Exercise brief: Copy all lines holding the word "xlsx" from the entries.

Supplied material:
::::

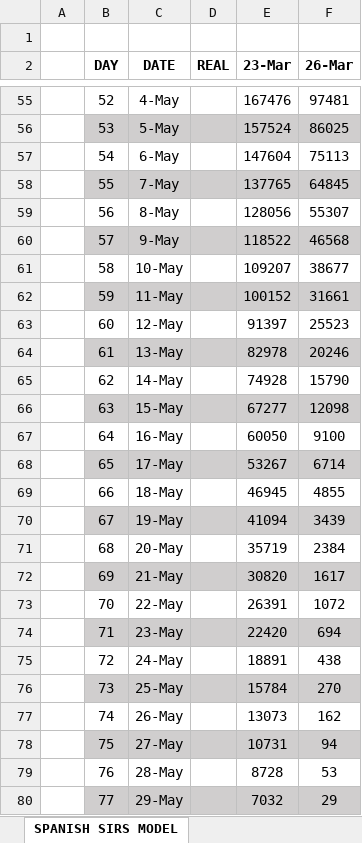
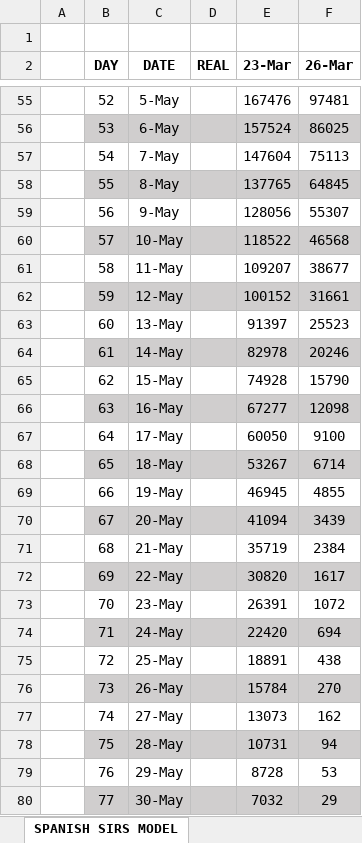
Before and after one commit to VictorLoureiro/MathsAgainstTheCOVID19, an Excel workbook: SIRS MODELS/spain/summary.xlsx, sheet SPANISH SIRS MODEL, drawn as a sheet; only a part is shown, gaps mark what is left out; values as stored, in another font and other column widths than the file's, no borders; charts and pictures not drawn; the diff covers the shown part only; the diff names each change by its address in the sheet, - before the commit and + after, or states it on an @@ line.

```diff
--- a/SIRS MODELS/spain/summary.xlsx (sheet SPANISH SIRS MODEL)
+++ b/SIRS MODELS/spain/summary.xlsx (sheet SPANISH SIRS MODEL)
-C55 (DATE): 4-May
+C55 (DATE): 5-May
-C56 (DATE): 5-May
+C56 (DATE): 6-May
-C57 (DATE): 6-May
+C57 (DATE): 7-May
-C58 (DATE): 7-May
+C58 (DATE): 8-May
-C59 (DATE): 8-May
+C59 (DATE): 9-May
-C60 (DATE): 9-May
+C60 (DATE): 10-May
-C61 (DATE): 10-May
+C61 (DATE): 11-May
-C62 (DATE): 11-May
+C62 (DATE): 12-May
-C63 (DATE): 12-May
+C63 (DATE): 13-May
-C64 (DATE): 13-May
+C64 (DATE): 14-May
-C65 (DATE): 14-May
+C65 (DATE): 15-May
-C66 (DATE): 15-May
+C66 (DATE): 16-May
-C67 (DATE): 16-May
+C67 (DATE): 17-May
-C68 (DATE): 17-May
+C68 (DATE): 18-May
-C69 (DATE): 18-May
+C69 (DATE): 19-May
-C70 (DATE): 19-May
+C70 (DATE): 20-May
-C71 (DATE): 20-May
+C71 (DATE): 21-May
-C72 (DATE): 21-May
+C72 (DATE): 22-May
-C73 (DATE): 22-May
+C73 (DATE): 23-May
-C74 (DATE): 23-May
+C74 (DATE): 24-May
-C75 (DATE): 24-May
+C75 (DATE): 25-May
-C76 (DATE): 25-May
+C76 (DATE): 26-May
-C77 (DATE): 26-May
+C77 (DATE): 27-May
-C78 (DATE): 27-May
+C78 (DATE): 28-May
-C79 (DATE): 28-May
+C79 (DATE): 29-May
-C80 (DATE): 29-May
+C80 (DATE): 30-May
```
Also changed, not shown: 156 edited cells elsewhere in this sheet, charts or pictures, SIRS MODELS/galicia/summary.xlsx, SIRS MODELS/spain/26_03_2020.xlsx, 1 other file.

::::

Written response:
Before and after one commit to VictorLoureiro/MathsAgainstTheCOVID19, an Excel workbook: SIRS MODELS/spain/summary.xlsx, sheet SPANISH SIRS MODEL, drawn as a sheet; only a part is shown, gaps mark what is left out; values as stored, in another font and other column widths than the file's, no borders; charts and pictures not drawn; the diff covers the shown part only; the diff names each change by its address in the sheet, - before the commit and + after, or states it on an @@ line.
--- a/SIRS MODELS/spain/summary.xlsx (sheet SPANISH SIRS MODEL)
+++ b/SIRS MODELS/spain/summary.xlsx (sheet SPANISH SIRS MODEL)
Also changed, not shown: 156 edited cells elsewhere in this sheet, charts or pictures, SIRS MODELS/galicia/summary.xlsx, SIRS MODELS/spain/26_03_2020.xlsx, 1 other file.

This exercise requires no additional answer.